------ SOURCE DATA
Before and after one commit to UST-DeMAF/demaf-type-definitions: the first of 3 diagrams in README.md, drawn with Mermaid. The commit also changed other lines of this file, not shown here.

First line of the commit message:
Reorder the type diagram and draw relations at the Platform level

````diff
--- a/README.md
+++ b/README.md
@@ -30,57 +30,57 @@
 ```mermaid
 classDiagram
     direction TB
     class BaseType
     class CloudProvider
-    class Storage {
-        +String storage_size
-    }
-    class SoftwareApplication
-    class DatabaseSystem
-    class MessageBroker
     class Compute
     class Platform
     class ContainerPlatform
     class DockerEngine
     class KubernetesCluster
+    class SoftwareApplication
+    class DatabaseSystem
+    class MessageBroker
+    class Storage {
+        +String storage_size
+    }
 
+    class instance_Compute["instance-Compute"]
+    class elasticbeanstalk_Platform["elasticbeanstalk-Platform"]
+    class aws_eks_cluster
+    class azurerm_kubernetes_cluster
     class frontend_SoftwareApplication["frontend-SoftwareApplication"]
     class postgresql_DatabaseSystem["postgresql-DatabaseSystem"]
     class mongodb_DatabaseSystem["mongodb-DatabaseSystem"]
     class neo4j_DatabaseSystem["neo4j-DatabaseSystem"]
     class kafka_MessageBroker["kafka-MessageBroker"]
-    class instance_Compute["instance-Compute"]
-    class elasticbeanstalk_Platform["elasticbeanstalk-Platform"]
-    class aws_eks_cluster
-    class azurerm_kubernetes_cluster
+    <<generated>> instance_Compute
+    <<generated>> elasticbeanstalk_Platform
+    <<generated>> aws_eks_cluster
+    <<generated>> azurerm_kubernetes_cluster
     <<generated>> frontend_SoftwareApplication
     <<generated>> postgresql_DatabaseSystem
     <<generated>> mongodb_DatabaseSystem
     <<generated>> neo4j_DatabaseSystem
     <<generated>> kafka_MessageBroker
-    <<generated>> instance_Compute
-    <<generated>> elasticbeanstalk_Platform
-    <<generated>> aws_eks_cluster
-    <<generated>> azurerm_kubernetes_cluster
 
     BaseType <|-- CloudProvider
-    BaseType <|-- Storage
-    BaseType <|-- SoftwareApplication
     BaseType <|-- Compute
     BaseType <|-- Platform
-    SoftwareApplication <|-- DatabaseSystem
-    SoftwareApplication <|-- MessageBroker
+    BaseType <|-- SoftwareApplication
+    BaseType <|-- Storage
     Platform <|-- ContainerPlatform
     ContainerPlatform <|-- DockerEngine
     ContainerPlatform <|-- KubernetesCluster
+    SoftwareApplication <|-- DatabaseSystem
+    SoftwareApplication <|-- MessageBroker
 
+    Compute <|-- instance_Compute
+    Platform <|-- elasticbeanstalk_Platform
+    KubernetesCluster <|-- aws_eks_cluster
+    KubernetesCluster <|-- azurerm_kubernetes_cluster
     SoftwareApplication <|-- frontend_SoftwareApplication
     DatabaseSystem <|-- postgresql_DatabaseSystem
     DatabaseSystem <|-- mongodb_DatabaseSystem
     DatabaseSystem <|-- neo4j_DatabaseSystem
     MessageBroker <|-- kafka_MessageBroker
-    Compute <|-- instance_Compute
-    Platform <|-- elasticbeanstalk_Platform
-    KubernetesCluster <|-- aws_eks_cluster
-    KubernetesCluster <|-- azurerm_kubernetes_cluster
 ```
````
------------
- [TRY IT] Repeat every record above precisely.

- [SOLUTION]
Before and after one commit to UST-DeMAF/demaf-type-definitions: the first of 3 diagrams in README.md, drawn with Mermaid. The commit also changed other lines of this file, not shown here.

First line of the commit message:
Reorder the type diagram and draw relations at the Platform level

````diff
--- a/README.md
+++ b/README.md
@@ -30,57 +30,57 @@
 ```mermaid
 classDiagram
     direction TB
     class BaseType
     class CloudProvider
-    class Storage {
-        +String storage_size
-    }
-    class SoftwareApplication
-    class DatabaseSystem
-    class MessageBroker
     class Compute
     class Platform
     class ContainerPlatform
     class DockerEngine
     class KubernetesCluster
+    class SoftwareApplication
+    class DatabaseSystem
+    class MessageBroker
+    class Storage {
+        +String storage_size
+    }
 
+    class instance_Compute["instance-Compute"]
+    class elasticbeanstalk_Platform["elasticbeanstalk-Platform"]
+    class aws_eks_cluster
+    class azurerm_kubernetes_cluster
     class frontend_SoftwareApplication["frontend-SoftwareApplication"]
     class postgresql_DatabaseSystem["postgresql-DatabaseSystem"]
     class mongodb_DatabaseSystem["mongodb-DatabaseSystem"]
     class neo4j_DatabaseSystem["neo4j-DatabaseSystem"]
     class kafka_MessageBroker["kafka-MessageBroker"]
-    class instance_Compute["instance-Compute"]
-    class elasticbeanstalk_Platform["elasticbeanstalk-Platform"]
-    class aws_eks_cluster
-    class azurerm_kubernetes_cluster
+    <<generated>> instance_Compute
+    <<generated>> elasticbeanstalk_Platform
+    <<generated>> aws_eks_cluster
+    <<generated>> azurerm_kubernetes_cluster
     <<generated>> frontend_SoftwareApplication
     <<generated>> postgresql_DatabaseSystem
     <<generated>> mongodb_DatabaseSystem
     <<generated>> neo4j_DatabaseSystem
     <<generated>> kafka_MessageBroker
-    <<generated>> instance_Compute
-    <<generated>> elasticbeanstalk_Platform
-    <<generated>> aws_eks_cluster
-    <<generated>> azurerm_kubernetes_cluster
 
     BaseType <|-- CloudProvider
-    BaseType <|-- Storage
-    BaseType <|-- SoftwareApplication
     BaseType <|-- Compute
     BaseType <|-- Platform
-    SoftwareApplication <|-- DatabaseSystem
-    SoftwareApplication <|-- MessageBroker
+    BaseType <|-- SoftwareApplication
+    BaseType <|-- Storage
     Platform <|-- ContainerPlatform
     ContainerPlatform <|-- DockerEngine
     ContainerPlatform <|-- KubernetesCluster
+    SoftwareApplication <|-- DatabaseSystem
+    SoftwareApplication <|-- MessageBroker
 
+    Compute <|-- instance_Compute
+    Platform <|-- elasticbeanstalk_Platform
+    KubernetesCluster <|-- aws_eks_cluster
+    KubernetesCluster <|-- azurerm_kubernetes_cluster
     SoftwareApplication <|-- frontend_SoftwareApplication
     DatabaseSystem <|-- postgresql_DatabaseSystem
     DatabaseSystem <|-- mongodb_DatabaseSystem
     DatabaseSystem <|-- neo4j_DatabaseSystem
     MessageBroker <|-- kafka_MessageBroker
-    Compute <|-- instance_Compute
-    Platform <|-- elasticbeanstalk_Platform
-    KubernetesCluster <|-- aws_eks_cluster
-    KubernetesCluster <|-- azurerm_kubernetes_cluster
 ```
````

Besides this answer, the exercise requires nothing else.